● What you have to do: An exact, complete copy of the data that follows is needed.

Records from a collection
+-------+
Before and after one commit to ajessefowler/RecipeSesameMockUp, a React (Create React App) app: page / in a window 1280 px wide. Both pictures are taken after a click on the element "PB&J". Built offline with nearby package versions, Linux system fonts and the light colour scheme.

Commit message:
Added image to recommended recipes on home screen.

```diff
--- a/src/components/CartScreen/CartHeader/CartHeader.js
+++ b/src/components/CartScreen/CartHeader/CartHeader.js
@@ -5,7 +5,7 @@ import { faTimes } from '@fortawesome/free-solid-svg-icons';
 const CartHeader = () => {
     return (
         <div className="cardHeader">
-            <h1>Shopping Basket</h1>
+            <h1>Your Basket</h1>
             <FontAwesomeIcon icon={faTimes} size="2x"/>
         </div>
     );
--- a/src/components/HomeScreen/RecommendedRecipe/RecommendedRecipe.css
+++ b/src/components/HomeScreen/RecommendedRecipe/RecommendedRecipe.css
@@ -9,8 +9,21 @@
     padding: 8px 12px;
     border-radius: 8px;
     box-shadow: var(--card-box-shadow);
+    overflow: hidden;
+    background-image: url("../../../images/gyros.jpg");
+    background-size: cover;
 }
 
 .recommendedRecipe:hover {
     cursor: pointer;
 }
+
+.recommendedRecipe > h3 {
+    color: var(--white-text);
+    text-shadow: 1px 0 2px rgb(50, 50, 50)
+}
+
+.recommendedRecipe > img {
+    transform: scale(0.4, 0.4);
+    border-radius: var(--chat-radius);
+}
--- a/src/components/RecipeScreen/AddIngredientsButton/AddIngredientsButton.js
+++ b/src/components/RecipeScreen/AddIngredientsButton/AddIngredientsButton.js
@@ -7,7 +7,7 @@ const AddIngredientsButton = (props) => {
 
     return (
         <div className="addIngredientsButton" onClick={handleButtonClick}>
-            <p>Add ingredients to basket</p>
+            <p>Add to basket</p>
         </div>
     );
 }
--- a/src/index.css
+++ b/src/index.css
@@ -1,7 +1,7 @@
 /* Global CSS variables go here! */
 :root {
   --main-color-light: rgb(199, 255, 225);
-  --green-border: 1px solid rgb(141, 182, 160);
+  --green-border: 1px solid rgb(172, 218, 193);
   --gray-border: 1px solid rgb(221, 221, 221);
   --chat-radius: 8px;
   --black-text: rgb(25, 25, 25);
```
+-------+
● Reply to the exercise:
Before and after one commit to ajessefowler/RecipeSesameMockUp, a React (Create React App) app: page / in a window 1280 px wide. Both pictures are taken after a click on the element "PB&J". Built offline with nearby package versions, Linux system fonts and the light colour scheme.

Commit message:
Added image to recommended recipes on home screen.

```diff
--- a/src/components/CartScreen/CartHeader/CartHeader.js
+++ b/src/components/CartScreen/CartHeader/CartHeader.js
@@ -5,7 +5,7 @@ import { faTimes } from '@fortawesome/free-solid-svg-icons';
 const CartHeader = () => {
     return (
         <div className="cardHeader">
-            <h1>Shopping Basket</h1>
+            <h1>Your Basket</h1>
             <FontAwesomeIcon icon={faTimes} size="2x"/>
         </div>
     );
--- a/src/components/HomeScreen/RecommendedRecipe/RecommendedRecipe.css
+++ b/src/components/HomeScreen/RecommendedRecipe/RecommendedRecipe.css
@@ -9,8 +9,21 @@
     padding: 8px 12px;
     border-radius: 8px;
     box-shadow: var(--card-box-shadow);
+    overflow: hidden;
+    background-image: url("../../../images/gyros.jpg");
+    background-size: cover;
 }
 
 .recommendedRecipe:hover {
     cursor: pointer;
 }
+
+.recommendedRecipe > h3 {
+    color: var(--white-text);
+    text-shadow: 1px 0 2px rgb(50, 50, 50)
+}
+
+.recommendedRecipe > img {
+    transform: scale(0.4, 0.4);
+    border-radius: var(--chat-radius);
+}
--- a/src/components/RecipeScreen/AddIngredientsButton/AddIngredientsButton.js
+++ b/src/components/RecipeScreen/AddIngredientsButton/AddIngredientsButton.js
@@ -7,7 +7,7 @@ const AddIngredientsButton = (props) => {
 
     return (
         <div className="addIngredientsButton" onClick={handleButtonClick}>
-            <p>Add ingredients to basket</p>
+            <p>Add to basket</p>
         </div>
     );
 }
--- a/src/index.css
+++ b/src/index.css
@@ -1,7 +1,7 @@
 /* Global CSS variables go here! */
 :root {
   --main-color-light: rgb(199, 255, 225);
-  --green-border: 1px solid rgb(141, 182, 160);
+  --green-border: 1px solid rgb(172, 218, 193);
   --gray-border: 1px solid rgb(221, 221, 221);
   --chat-radius: 8px;
   --black-text: rgb(25, 25, 25);
```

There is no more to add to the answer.